▽
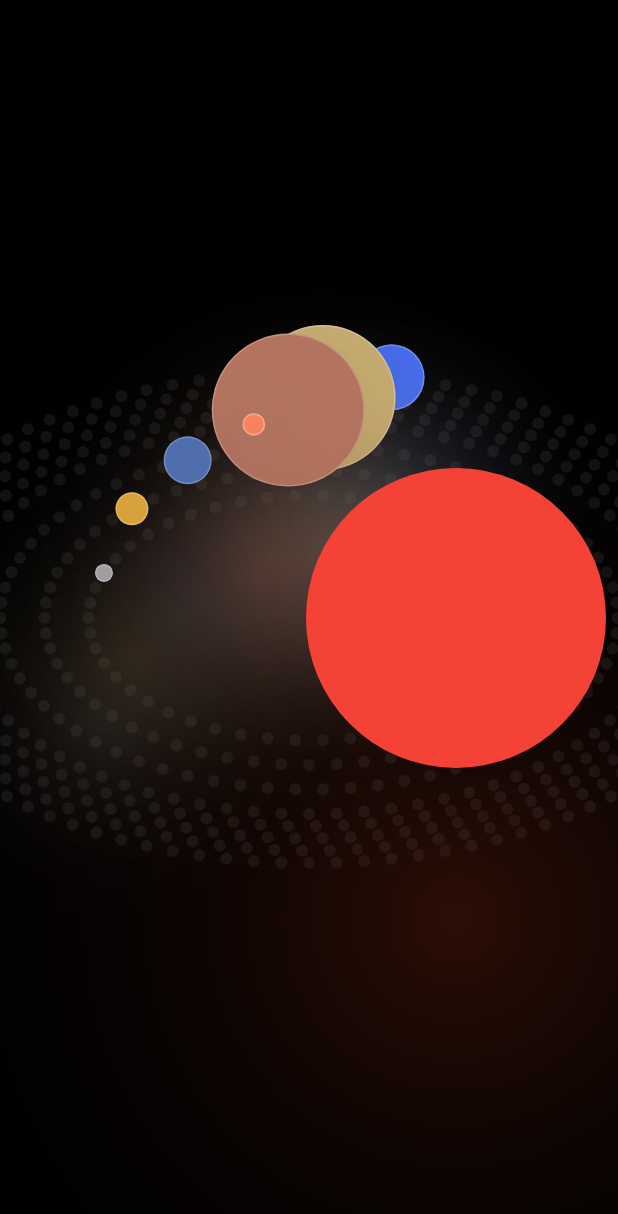
After one commit to lakscastro/aria, a Flutter app: the HomePage screen opened directly, after a tap on "bouncing", on a phone screen of 412 x 824 dp. The commit adds this screen. Shown: the top 1214 px of the screen. Run offline on Flutter 3.47's test engine with Material 2 defaults, Android fonts, the phone set to English and light mode, and no system bars; our stand-ins replace dotted_border, equatable.

Commit message:
Add a simple and pseudo solar-system

```diff
--- a/lib/animations/outline_circle.dart
+++ b/lib/animations/outline_circle.dart
@@ -17,7 +17,7 @@ class OutlineCircle extends StatefulWidget {
   _OutlineCircleState createState() => _OutlineCircleState();
 }
 
-class _OutlineCircleState extends SingleInfiniteAnimationMixin<OutlineCircle> {
+class _OutlineCircleState extends SingleInfiniteAnimation<OutlineCircle> {
   static const _kMinCirclePadding = 75.0;
 
   @override
--- /dev/null
+++ b/lib/animations/simple_pendulum.dart
@@ -0,0 +1,233 @@
+import 'dart:math';
+
+import 'package:aria/theme/colors.dart';
+import 'package:aria/theme/dp.dart';
+import 'package:aria/utils/animation.dart';
+import 'package:aria/utils/math.dart';
+import 'package:aria/utils/notations.dart';
+import 'package:flutter/material.dart';
+
+class SimplePendulum extends StatefulWidget {
+  const SimplePendulum({Key? key}) : super(key: key);
+
+  @override
+  _SimplePendulumState createState() => _SimplePendulumState();
+}
+
+class _SimplePendulumState extends SingleInfiniteAnimation<SimplePendulum> {
+  double get _time => controller?.lastElapsedDuration?.inDecimalSeconds ?? 0;
+
+  static const _kGravity = 9.8;
+
+  var _velociy = 0.0;
+  var _amplitude = 0.0;
+
+  double get _velocityX => _velociy * cos(_amplitude);
+  double get _velocityY => _velociy * sin(_amplitude);
+
+  @override
+  void initState() {
+    super.initState();
+
+    controller?.repeat();
+  }
+
+  @override
+  Widget build(BuildContext context) {
+    return Scaffold(
+      body: Center(
+        child: AspectRatio(
+          aspectRatio: k1p1,
+          child: SizedBox.expand(
+            child: Padding(
+              padding: k5dp.padding(),
+              child: AnimatedBuilder(
+                animation: controller!,
+                builder: (context, child) => CustomPaint(
+                  painter: _SimplePendulumPainter(_time),
+                ),
+              ),
+            ),
+          ),
+        ),
+      ),
+    );
+  }
+}
+
+class _SimplePendulumPainter extends CustomPainter {
+  _SimplePendulumPainter(this.time);
+
+  /// In decimal seconds
+  final double time;
+
+  static const _kCircleSize = 100.0;
+  static const _kColor = kGreenColor;
+
+  @anchor
+  static const _kPendulumRadius = 1.0;
+
+  late Canvas _canvas;
+  late Size _size;
+
+  Offset get _center => _size.center(Offset.zero);
+  double get _radius => _kPendulumRadius * _size.shortestSide / 2;
+
+  Paint get _paint => Paint()..color = _kColor;
+
+  Offset get _sun => _center.translate(_center.dx / 2, 0);
+
+  void _drawSun() {
+    const color = Color(0xFFD2421A);
+
+    _canvas.drawShadow(
+      Path()
+        ..addArc(
+          Rect.fromCircle(center: _sun, radius: _kCircleSize),
+          0,
+          k2pi,
+        ),
+      color,
+      _kCircleSize,
+      true,
+    );
+
+    _canvas.drawCircle(
+      _sun,
+      _kCircleSize,
+      Paint()..color = Colors.red,
+    );
+  }
+
+  void _drawPlanets() {
+    final planets = <List<double>>[
+      [
+        0.42,
+        1.0,
+        0xFF436BF3,
+      ],
+      [
+        0.42,
+        0.95,
+        0xFFCDF2F5,
+      ],
+      [
+        0.95,
+        0.9,
+        0xFFC6AC71,
+      ],
+      [
+        1,
+        0.85,
+        0xFFB2745F,
+      ],
+      [
+        0.13,
+        0.8,
+        0xFFF7835D,
+      ],
+      [
+        0.3,
+        0.7,
+        0xFF506EAE,
+      ],
+      [
+        0.2,
+        0.6,
+        0xFFD8A23B,
+      ],
+      [
+        0.1,
+        0.5,
+        0xFFA19D9E,
+      ],
+    ];
+
+    for (var i = 0; i < planets.length; i++) {
+      final planet = planets[i];
+
+      _drawBodyTrajetory(planet.first, planet[1], planet[2] ~/ 1);
+    }
+
+    for (var i = 0; i < planets.length; i++) {
+      final planet = planets[i];
+
+      _drawBody(planet.first, planet[1], planet[2] ~/ 1);
+    }
+  }
+
+  void _drawBody(@anchor double size, double radius, int color) {
+    final longest = _radius / 1.2;
+
+    final position = ellipticalPoint(
+          _sun.dx * radius,
+          longest * radius,
+          k2pi * (time / (radius * 5)),
+        ) +
+        _center;
+
+    final colored = Color(color);
+
+    _canvas.drawShadow(
+      Path()
+        ..addArc(
+          Rect.fromCircle(center: position, radius: size * _kCircleSize / 2),
+          0,
+          k2pi,
+        ),
+      colored,
+      50,
+      true,
+    );
+
+    final coloredHSL = HSLColor.fromColor(colored);
+    _canvas.drawCircle(
+      position,
+      (size * _kCircleSize / 2) + 1,
+      Paint()
+        ..color =
+            coloredHSL.withLightness(coloredHSL.lightness + 0.1).toColor(),
+    );
+
+    _canvas.drawCircle(
+      position,
+      size * _kCircleSize / 2,
+      Paint()..color = colored,
+    );
+  }
+
+  void _drawBodyTrajetory(@anchor double size, double radius, int color) {
+    var cursor = 0.0;
+    final path = Path();
+
+    final longest = _radius / 1.2;
+
+    while (cursor <= 10.0) {
+      final position = ellipticalPoint(
+            _sun.dx * radius,
+            longest * radius,
+            k2pi * (cursor / (radius * 10)),
+          ) +
+          _center;
+
+      path.addArc(Rect.fromCircle(center: position, radius: 4), 0, k2pi);
+
+      cursor += 0.1;
+    }
+
+    _canvas.drawPath(path, Paint()..color = kDarkerColor);
+  }
+
+  @override
+  void paint(Canvas canvas, Size size) {
+    _canvas = canvas;
+    _size = size;
+
+    _drawPlanets();
+    _drawSun();
+  }
+
+  @override
+  bool shouldRepaint(_SimplePendulumPainter oldDelegate) =>
+      oldDelegate.time != time;
+}
--- a/lib/const/animations.dart
+++ b/lib/const/animations.dart
@@ -2,6 +2,7 @@ import 'package:aria/animations/circular_particle_acceleration.dart';
 import 'package:aria/animations/connected_circles.dart';
 import 'package:aria/animations/outline_circle.dart';
 import 'package:aria/animations/particle_acceleration.dart';
+import 'package:aria/animations/simple_pendulum.dart';
 import 'package:aria/animations/sine_particle_acceleration.dart';
 import 'package:aria/models/animation_card.dart';
 
@@ -37,4 +38,10 @@ final animations = [
     description: 'play with a set of connected circles',
     fun: 3,
   ),
+  AnimationCard(
+    builder: (context) => const SimplePendulum(),
+    title: 'bouncing',
+    description: 'a simple pendulum implementation',
+    fun: 6,
+  ),
 ]..sort((a, b) => a.fun - b.fun);
--- a/lib/main.dart
+++ b/lib/main.dart
@@ -1,3 +1,4 @@
+import 'package:aria/animations/simple_pendulum.dart';
 import 'package:aria/pages/home_page.dart';
 import 'package:aria/theme/colors.dart';
 import 'package:aria/theme/typo.dart';
@@ -31,7 +32,7 @@ class Root extends StatelessWidget {
           bodyColor: kBodyColor,
         ),
       ),
-      home: const HomePage(),
+      home: const SimplePendulum(),
     );
   }
 }
--- a/lib/pages/home_page.dart
+++ b/lib/pages/home_page.dart
@@ -18,6 +18,8 @@ class HomePage extends StatefulWidget {
 }
 
 class _HomePageState extends State<HomePage> {
+  static const _kMinAnimationCardWidth = 150.0;
+
   Widget _buildAnimationCard(AnimationCard card) {
     final color = Color.lerp(
       kGreenColor,
@@ -103,9 +105,9 @@ class _HomePageState extends State<HomePage> {
               child: MasonryGridView(
                 shrinkWrap: true,
                 physics: const NeverScrollableScrollPhysics(),
-                gridDelegate:
-                    const SliverSimpleGridDelegateWithFixedCrossAxisCount(
-                  crossAxisCount: 2,
+                gridDelegate: SliverSimpleGridDelegateWithFixedCrossAxisCount(
+                  crossAxisCount:
+                      context.screen.width ~/ _kMinAnimationCardWidth,
                 ),
                 mainAxisSpacing: k8dp,
                 children: [
--- a/lib/utils/animation.dart
+++ b/lib/utils/animation.dart
@@ -1,5 +1,7 @@
+import 'package:aria/theme/time.dart';
 import 'package:flutter/animation.dart';
 import 'package:flutter/cupertino.dart';
+import 'package:flutter/material.dart';
 
 extension DurationUtils on Duration {
   double get inDecimalSeconds =>
@@ -7,13 +9,13 @@ extension DurationUtils on Duration {
 }
 
 /// Helper class to implement a simple loop animation
-abstract class SingleInfiniteAnimationMixin<T extends StatefulWidget>
+abstract class SingleInfiniteAnimation<T extends StatefulWidget>
     extends State<T> with SingleTickerProviderStateMixin<T> {
   AnimationController? controller;
   Animation<double>? animation;
 
   @protected
-  Duration get duration;
+  Duration get duration => k1000ms;
 
   @protected
   Curve get curve => Curves.linear;
--- a/lib/utils/math.dart
+++ b/lib/utils/math.dart
@@ -5,7 +5,10 @@ import 'package:flutter/cupertino.dart';
 const k2pi = pi * 2;
 
 Offset circlePoint(double radius, double radians) =>
-    Offset(radius * cos(radians), -radius * sin(radians));
+    ellipticalPoint(radius, radius, radians);
+
+Offset ellipticalPoint(double radiusX, double radiusY, double radians) =>
+    Offset(radiusX * cos(radians), -radiusY * sin(radians));
 
 int randomInt([int min = 0, int max = 1000]) {
   final random = Random();
```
△
» **Action item**
Check each line of the entries above for the word "double". List the ones that have it.

» **Problem solution**
+  double get _time => controller?.lastElapsedDuration?.inDecimalSeconds ?? 0;
+  double get _velocityX => _velociy * cos(_amplitude);
+  double get _velocityY => _velociy * sin(_amplitude);
+  final double time;
+  double get _radius => _kPendulumRadius * _size.shortestSide / 2;
+    final planets = <List<double>>[
+  void _drawBody(@anchor double size, double radius, int color) {
+  void _drawBodyTrajetory(@anchor double size, double radius, int color) {
   double get inDecimalSeconds =>
   Animation<double>? animation;
 Offset circlePoint(double radius, double radians) =>
+Offset ellipticalPoint(double radiusX, double radiusY, double radians) =>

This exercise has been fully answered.